Erin Krause Riley is the Adult (and Volunteer) Services Coordinator at the Scottsdale Public Library and wants to offer some appreciation to an amazing team– Supervisor of Volunteers: Ray Ceo, Library Assistant for Volunteer Services: Anissa Phillips, and Citywide Volunteer Program Coordinator: Brandon Chapman–for all they’ve done to maintain and revive the volunteer program at the library tis year.
It’s National Volunteer Appreciation Week and that means celebration at the Scottsdale Public Library system. In years past, this has been a lovely, themed luncheon in a hotel ballroom or other special venue with a multi-course meal, a guest speaker, and a string quartet playing light classical medleys. Then, after a heartfelt speech from the library director highlighting the accomplishments of the hundreds of volunteers and the thousands of hours they’ve contributed to the library, we have raffles for the floral arrangements on each table, along with recognition of exemplary service and more thanks, and then everyone heads out to hand their tickets to the valets to collect their cars, still basking in the glow of gratitude for the people who give freely of their time to make our library, and by extension, our community, a better place to be.
This year, as the library cautiously edges its way out of the shadow of the pandemic, we are beyond grateful to have some of our volunteers back on the job with us. To honor those who have been able to return, and the few stalwarts who found ways to volunteer from home as computer instructors and career counselors, we’ve ordered trays of individually wrapped sandwiches for a socially distanced buffet. It’s still a multi-course meal if you count the cookies and chips and a pickle tray—but we are doing it without string quartets, floral arrangements, and valet parking. We’re handing out mugs emblazoned with our mission statement “Putting people at the heart of dynamic library services,” to about thirty-five people instead of hosting a banquet for almost 350 where we recognize years of consecutive service with golden pins and gilded plaques. The pandemic has changed the scope of volunteer appreciation, just as it’s changed volunteer services and let’s just say it, everything else about working in local government and the public library. But our library director’s speech will be every bit as heartfelt—maybe more so—because the past couple of years without our volunteers, have really reminded us of how much they do for us.
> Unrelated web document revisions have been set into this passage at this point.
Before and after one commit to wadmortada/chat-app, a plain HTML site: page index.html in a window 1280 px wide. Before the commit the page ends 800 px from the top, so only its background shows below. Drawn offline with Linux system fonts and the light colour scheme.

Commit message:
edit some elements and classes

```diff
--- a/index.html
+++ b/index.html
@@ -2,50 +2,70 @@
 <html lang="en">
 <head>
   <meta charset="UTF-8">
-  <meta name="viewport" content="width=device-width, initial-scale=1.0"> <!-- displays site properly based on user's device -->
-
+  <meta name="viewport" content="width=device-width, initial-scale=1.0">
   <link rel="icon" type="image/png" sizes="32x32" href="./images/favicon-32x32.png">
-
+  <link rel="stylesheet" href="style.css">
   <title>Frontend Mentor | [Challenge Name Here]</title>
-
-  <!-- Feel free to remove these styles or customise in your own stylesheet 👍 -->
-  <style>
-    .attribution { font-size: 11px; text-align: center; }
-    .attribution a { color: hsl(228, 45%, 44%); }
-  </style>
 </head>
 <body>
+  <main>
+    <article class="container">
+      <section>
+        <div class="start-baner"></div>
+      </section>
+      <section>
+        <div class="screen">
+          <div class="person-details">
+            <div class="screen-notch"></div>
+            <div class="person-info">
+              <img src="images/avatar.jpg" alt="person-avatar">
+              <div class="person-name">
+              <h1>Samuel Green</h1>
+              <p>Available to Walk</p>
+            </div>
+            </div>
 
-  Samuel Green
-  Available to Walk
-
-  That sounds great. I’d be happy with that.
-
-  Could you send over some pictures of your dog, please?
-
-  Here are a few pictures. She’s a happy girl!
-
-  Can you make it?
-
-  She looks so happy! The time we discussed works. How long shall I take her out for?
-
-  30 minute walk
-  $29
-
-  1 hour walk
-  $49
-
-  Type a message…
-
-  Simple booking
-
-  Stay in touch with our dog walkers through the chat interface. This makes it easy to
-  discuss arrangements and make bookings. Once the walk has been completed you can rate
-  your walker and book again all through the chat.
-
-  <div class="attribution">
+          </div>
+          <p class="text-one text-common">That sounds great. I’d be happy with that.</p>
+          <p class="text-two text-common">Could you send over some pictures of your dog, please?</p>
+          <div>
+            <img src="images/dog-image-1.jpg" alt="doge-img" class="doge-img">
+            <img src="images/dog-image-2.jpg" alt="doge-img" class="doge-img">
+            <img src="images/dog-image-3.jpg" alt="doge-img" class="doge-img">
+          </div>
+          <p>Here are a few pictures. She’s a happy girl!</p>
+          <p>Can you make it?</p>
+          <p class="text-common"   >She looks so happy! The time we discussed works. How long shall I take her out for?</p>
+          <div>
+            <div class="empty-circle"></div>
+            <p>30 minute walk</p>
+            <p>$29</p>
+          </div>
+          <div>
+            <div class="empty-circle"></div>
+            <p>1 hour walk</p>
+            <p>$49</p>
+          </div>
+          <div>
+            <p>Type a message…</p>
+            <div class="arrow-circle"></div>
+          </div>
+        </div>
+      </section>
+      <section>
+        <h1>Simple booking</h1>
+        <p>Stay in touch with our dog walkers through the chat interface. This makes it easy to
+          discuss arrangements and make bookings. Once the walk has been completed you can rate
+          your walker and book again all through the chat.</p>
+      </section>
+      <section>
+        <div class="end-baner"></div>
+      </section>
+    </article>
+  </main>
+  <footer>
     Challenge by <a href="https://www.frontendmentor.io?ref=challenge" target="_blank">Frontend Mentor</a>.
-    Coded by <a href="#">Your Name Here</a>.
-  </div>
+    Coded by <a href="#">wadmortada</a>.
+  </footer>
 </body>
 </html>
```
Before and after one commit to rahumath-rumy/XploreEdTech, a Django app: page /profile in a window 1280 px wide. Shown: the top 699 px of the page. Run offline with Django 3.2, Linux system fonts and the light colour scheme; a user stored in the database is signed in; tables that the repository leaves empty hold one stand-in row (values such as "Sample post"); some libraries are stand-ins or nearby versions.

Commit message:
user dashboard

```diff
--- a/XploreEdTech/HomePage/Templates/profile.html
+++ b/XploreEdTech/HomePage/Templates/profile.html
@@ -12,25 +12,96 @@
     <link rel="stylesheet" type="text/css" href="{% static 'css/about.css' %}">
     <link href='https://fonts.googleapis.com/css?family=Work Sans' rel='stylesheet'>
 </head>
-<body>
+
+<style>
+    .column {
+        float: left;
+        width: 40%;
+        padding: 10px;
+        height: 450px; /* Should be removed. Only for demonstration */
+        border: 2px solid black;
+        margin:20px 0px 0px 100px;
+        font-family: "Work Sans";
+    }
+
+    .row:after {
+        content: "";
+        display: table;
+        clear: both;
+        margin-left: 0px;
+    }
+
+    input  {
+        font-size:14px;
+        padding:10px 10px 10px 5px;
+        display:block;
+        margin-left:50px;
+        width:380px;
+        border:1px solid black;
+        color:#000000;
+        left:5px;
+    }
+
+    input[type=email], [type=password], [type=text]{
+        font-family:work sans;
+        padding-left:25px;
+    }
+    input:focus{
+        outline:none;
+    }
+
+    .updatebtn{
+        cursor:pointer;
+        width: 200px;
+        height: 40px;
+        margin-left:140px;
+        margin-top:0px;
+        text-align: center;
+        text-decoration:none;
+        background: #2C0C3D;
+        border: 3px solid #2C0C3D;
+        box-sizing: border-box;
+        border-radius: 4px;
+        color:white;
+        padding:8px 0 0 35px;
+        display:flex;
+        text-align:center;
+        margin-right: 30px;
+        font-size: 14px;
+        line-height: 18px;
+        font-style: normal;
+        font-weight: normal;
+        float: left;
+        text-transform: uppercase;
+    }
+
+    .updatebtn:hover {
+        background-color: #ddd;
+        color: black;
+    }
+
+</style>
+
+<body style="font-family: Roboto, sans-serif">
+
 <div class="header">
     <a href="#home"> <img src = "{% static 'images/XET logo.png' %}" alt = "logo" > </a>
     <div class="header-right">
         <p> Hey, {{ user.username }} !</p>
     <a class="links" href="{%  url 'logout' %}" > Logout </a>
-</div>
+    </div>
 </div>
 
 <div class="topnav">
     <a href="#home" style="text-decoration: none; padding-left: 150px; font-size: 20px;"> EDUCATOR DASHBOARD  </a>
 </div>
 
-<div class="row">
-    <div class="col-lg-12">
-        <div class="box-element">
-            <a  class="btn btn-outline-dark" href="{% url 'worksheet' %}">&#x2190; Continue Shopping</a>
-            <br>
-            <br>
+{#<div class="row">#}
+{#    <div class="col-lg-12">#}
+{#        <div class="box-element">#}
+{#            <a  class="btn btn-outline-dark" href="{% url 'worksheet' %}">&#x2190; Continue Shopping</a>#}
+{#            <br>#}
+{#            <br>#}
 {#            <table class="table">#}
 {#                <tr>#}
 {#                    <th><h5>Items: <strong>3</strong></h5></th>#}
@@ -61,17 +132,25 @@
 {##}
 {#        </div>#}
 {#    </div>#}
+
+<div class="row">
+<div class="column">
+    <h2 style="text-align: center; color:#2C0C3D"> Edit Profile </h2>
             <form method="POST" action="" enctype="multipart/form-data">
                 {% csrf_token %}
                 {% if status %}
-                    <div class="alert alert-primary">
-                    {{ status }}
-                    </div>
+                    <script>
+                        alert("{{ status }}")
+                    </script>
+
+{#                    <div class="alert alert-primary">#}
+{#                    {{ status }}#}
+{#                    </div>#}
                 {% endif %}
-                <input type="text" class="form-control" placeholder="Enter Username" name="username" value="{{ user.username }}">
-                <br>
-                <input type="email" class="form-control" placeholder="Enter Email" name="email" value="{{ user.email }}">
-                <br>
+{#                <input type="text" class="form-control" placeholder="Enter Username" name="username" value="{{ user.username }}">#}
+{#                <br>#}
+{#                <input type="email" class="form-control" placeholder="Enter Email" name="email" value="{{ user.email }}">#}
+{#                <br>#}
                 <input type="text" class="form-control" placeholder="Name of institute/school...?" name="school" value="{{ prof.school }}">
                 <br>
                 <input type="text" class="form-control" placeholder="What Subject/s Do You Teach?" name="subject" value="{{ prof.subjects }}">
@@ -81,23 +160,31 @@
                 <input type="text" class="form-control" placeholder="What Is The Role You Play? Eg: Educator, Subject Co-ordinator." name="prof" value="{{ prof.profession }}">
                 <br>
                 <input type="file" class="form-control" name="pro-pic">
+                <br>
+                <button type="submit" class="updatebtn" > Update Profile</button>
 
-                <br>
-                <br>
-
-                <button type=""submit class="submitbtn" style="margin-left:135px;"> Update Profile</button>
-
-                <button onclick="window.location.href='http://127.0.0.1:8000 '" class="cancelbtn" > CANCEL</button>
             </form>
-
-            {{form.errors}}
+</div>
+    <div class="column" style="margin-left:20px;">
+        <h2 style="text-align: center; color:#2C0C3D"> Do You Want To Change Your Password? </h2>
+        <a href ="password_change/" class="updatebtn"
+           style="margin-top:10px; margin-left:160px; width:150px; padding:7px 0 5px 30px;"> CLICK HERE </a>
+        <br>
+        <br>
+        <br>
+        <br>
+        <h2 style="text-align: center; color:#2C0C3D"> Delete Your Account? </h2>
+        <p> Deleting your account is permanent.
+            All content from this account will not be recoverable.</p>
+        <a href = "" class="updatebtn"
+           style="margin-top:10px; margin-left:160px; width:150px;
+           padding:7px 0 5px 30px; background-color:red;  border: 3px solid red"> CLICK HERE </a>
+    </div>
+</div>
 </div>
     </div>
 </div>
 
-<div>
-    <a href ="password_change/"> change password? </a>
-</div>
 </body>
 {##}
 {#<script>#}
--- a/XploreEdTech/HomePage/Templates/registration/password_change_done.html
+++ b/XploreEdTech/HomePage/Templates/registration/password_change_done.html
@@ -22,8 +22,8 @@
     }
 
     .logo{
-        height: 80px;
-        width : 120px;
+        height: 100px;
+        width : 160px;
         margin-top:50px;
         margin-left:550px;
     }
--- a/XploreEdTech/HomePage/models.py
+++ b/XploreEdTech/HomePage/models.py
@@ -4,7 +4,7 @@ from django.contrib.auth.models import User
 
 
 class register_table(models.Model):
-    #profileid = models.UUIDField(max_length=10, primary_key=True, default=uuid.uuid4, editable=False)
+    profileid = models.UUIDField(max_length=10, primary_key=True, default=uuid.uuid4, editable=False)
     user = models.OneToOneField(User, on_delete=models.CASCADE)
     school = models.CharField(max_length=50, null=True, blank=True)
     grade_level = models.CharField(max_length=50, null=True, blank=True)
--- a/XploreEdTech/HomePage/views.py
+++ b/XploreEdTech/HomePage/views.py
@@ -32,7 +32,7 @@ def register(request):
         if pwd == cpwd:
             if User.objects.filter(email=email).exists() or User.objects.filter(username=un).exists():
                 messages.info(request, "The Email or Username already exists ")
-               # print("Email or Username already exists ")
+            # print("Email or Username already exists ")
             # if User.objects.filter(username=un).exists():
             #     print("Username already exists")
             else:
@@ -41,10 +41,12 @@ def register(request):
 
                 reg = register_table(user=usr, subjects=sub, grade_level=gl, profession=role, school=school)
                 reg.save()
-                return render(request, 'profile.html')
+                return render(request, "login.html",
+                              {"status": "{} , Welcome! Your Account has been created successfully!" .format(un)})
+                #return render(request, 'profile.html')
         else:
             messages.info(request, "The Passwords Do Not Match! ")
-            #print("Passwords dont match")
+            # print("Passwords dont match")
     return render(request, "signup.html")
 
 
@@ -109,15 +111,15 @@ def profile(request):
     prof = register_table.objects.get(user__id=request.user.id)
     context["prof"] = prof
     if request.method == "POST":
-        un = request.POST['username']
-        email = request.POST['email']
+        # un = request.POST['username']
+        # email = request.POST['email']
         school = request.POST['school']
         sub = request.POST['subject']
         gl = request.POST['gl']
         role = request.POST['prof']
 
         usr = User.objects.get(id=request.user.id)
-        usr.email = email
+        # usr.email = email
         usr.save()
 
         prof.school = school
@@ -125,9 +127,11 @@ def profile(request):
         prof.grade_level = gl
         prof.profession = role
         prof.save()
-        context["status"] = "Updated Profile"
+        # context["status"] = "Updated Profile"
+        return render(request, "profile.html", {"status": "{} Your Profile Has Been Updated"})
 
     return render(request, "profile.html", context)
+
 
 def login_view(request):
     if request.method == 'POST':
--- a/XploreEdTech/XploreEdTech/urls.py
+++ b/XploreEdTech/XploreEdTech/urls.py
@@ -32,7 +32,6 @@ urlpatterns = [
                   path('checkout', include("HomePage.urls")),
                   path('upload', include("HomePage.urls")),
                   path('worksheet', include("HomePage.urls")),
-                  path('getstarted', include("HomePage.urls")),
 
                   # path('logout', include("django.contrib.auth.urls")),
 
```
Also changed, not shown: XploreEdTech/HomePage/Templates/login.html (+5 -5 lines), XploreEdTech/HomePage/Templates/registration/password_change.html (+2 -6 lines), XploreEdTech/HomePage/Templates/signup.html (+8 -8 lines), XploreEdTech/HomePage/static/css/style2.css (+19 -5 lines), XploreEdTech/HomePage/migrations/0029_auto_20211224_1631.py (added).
These are the people at the heart of dynamic library services.
I could share statistics about hours worked and full-time equivalencies provided by the volunteers who supplement our staff’s hard work, but the anecdotal evidence is worth much more. For years, the library has coped with budget cuts and the constant pressure to do more with less. In so many cases, the way to manage those demands was to gratefully accept help from volunteers who were willing to come and teach classes, sort returns, weed the stacks, prepare home-bound deliveries, digitize images to archive in our local history collection, assist with storytimes, work in our library shops, and do a multitude of other tasks to fill the gaps between our staff and our workload. And the multi-course luncheon, the valet parking, the floral arrangements—were provided by another stellar group of volunteer saviors, our Friends of the Library group, who fund-raised and advocated for us in the community to improve our facilities and supplement our materials budget.
To be clear, it took a global pandemic and shuttered buildings to keep our volunteers from coming in every day and working. And honestly, the pandemic didn’t stop all of them. Just like some of our staff, there were volunteers who converted to a work-from-home situation, offering career counseling and computer instruction for people who couldn’t wait for our buildings to reopen to make changes in their lives in response to the pandemic. Since our buildings reopened, we’ve had volunteers consistently checking back, asking month after month to see when they might come back and ply their trade again.
As we bring our volunteers back to the libraries strategically and intentionally, in support of our staff and library initiatives, many things have changed. But not our gratitude for our volunteers. We are more mindful than ever of how much they do to make our system work. As we look at the current challenge of doing even more with less than ever, we know we can’t thank them enough. Whether it’s a mug and a tray of sandwiches or a catered lunch and a string quartet, the tokens of our gratitude are just that—reminders of how much we appreciate our volunteers every day.